From Claws to Laws: Grit + Polish Goes to Trenton
by Jaqueline Fay
“Just a nail salon.” Those are words I have heard occasionally since I started Grit + Polish 20 months ago, and they are words I hear in my own head more often that I like to admit. These doubts happen despite my ambition to create a salon that dramatically departs from an industry with a shady reputation, creating a sanctuary for clients and employees.
On Friday, something important happened that reminds me that the founding idea behind Grit + Polish is meaningful, and that a small business can make a big difference.
New Jersey Governor Phil Murphy signed into law a bill that—believe it or not!—had its origin at Grit + Polish. Assembly Bill A-1531 was designed to make it easier for hurricane evacuees from Puerto Rico to come to New Jersey and have their professional licenses recognized here. It does this by easing New Jersey’s recognition of professional licenses from American territories and districts, like Puerto Rico and the District of Columbia. It also gives special consideration to licensed professionals coming to New Jersey in the aftermath of a natural disaster.
The new law is widely promoted for the help it provides to newly arrived doctors, nurses and teachers seeking productive, new lives in New Jersey. But, in fact, the idea started with licenses for cosmetology.
When Hurricane Maria hit Puerto Rico with devastating impact 11 months ago, I was horrified by the misery experienced by island residents, and by the inadequacy of the American disaster response. My concern may have been increased by the fact that my family came to the US from the nearby island nation of Cuba. I feel a connection to the people of Puerto Rico.
At the same time, I felt terribly frustrated by the dysfunctional cosmetology licensing system in New Jersey, and the resulting challenge of finding high-quality, licensed technicians to work in the salon.
The combination of these two problems led my husband Brad, and me, to a revelation: Aren’t there thousands of talented professionals in Puerto Rico eager to relocate to New Jersey, one of the most popular destinations for people of Puerto Rican heritage? About 30% of jobs today require licenses, so there’s reason to think this change in the law would help many Puerto Ricans, including cosmetologists, transition to New Jersey, contribute to our economy, and provide better lives for their families.
I very much hope that this law will help Grit + Polish recruit one or more Puerto Rican cosmetologists to work in the salon, and I will be working to make that happen.

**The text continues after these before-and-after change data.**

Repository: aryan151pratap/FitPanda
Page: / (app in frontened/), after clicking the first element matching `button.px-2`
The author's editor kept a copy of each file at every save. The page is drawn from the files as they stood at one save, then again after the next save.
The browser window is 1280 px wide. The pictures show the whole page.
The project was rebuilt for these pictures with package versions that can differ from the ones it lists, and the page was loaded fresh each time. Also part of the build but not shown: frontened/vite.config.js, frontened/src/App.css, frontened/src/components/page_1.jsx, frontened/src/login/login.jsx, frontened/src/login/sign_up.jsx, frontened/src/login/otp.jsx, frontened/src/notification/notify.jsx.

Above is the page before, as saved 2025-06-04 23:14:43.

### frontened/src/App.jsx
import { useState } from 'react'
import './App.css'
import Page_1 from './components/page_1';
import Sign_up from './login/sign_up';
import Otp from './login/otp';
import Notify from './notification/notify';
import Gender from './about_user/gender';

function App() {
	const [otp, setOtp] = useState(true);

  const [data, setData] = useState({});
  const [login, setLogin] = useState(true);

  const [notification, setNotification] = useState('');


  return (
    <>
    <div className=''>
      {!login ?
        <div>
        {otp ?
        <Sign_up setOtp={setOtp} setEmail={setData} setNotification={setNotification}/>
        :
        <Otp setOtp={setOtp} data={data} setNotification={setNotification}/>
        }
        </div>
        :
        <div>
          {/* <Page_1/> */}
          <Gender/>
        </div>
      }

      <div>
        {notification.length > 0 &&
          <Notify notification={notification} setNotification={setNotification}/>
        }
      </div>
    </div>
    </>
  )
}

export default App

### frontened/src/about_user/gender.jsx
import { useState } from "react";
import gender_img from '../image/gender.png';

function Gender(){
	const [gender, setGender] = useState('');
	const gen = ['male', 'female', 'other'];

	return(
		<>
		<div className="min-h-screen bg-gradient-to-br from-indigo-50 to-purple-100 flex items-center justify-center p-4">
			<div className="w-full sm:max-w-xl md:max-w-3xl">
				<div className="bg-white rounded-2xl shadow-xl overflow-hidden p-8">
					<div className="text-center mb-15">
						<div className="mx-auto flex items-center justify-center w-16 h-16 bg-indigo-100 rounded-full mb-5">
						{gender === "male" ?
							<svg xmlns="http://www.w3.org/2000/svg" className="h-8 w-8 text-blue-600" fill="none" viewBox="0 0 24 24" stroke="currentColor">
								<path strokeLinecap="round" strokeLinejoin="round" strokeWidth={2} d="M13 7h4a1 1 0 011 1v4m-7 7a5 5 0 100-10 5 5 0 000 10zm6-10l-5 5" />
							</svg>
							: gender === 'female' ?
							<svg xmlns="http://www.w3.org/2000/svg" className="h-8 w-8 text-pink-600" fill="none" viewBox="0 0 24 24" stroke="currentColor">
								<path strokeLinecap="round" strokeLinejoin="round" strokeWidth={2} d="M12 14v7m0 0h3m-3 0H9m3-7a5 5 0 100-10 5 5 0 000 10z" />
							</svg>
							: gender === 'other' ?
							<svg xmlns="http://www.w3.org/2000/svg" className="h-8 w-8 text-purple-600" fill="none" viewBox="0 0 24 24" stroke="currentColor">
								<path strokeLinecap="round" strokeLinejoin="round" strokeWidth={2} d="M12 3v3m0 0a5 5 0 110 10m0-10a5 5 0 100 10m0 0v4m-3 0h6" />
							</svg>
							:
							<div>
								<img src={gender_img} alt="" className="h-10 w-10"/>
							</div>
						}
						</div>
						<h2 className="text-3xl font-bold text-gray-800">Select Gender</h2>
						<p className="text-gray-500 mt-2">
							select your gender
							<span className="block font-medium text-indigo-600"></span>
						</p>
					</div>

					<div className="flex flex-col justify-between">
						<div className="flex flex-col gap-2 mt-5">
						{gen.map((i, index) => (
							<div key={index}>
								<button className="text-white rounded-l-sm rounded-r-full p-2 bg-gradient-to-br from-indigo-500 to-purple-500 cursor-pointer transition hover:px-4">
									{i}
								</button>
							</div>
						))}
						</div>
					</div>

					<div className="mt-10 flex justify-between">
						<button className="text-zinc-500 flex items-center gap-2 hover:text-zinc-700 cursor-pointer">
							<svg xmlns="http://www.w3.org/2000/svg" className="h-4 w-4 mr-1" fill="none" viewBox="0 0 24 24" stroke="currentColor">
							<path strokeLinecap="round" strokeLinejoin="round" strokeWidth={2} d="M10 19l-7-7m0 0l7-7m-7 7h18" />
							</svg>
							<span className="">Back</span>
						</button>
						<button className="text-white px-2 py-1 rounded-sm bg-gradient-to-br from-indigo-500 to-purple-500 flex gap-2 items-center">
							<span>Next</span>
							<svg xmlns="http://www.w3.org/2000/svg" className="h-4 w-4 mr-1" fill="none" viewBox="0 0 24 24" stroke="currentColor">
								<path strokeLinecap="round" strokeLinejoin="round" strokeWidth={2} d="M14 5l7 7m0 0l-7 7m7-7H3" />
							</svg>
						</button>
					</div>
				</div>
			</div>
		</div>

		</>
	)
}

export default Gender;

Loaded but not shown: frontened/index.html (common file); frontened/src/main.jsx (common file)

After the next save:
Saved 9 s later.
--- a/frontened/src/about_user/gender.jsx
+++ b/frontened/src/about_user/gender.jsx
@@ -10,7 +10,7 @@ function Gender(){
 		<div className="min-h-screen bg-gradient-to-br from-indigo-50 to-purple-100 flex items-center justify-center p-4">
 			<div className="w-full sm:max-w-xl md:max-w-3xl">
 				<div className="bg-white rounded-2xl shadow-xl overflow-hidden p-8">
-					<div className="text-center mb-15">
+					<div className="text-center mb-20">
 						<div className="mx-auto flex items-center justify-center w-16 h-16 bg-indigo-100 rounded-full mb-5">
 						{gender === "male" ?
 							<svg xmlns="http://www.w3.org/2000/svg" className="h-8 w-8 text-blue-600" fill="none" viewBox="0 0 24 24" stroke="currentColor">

But the law means something more, too. The United States of America, and the state of New Jersey, should welcome people who come to our shores to escape hardships in other lands, just as my family came here in 1971 to escape the oppressive regime in Cuba.
Sadly, we live in an era in which asylum seekers are being mistreated at our nation’s border, with children separated from parents, in violation of national and international laws. Happily, this month a clear message is being sent by the State of New Jersey, and by Grit + Polish: You are welcome here.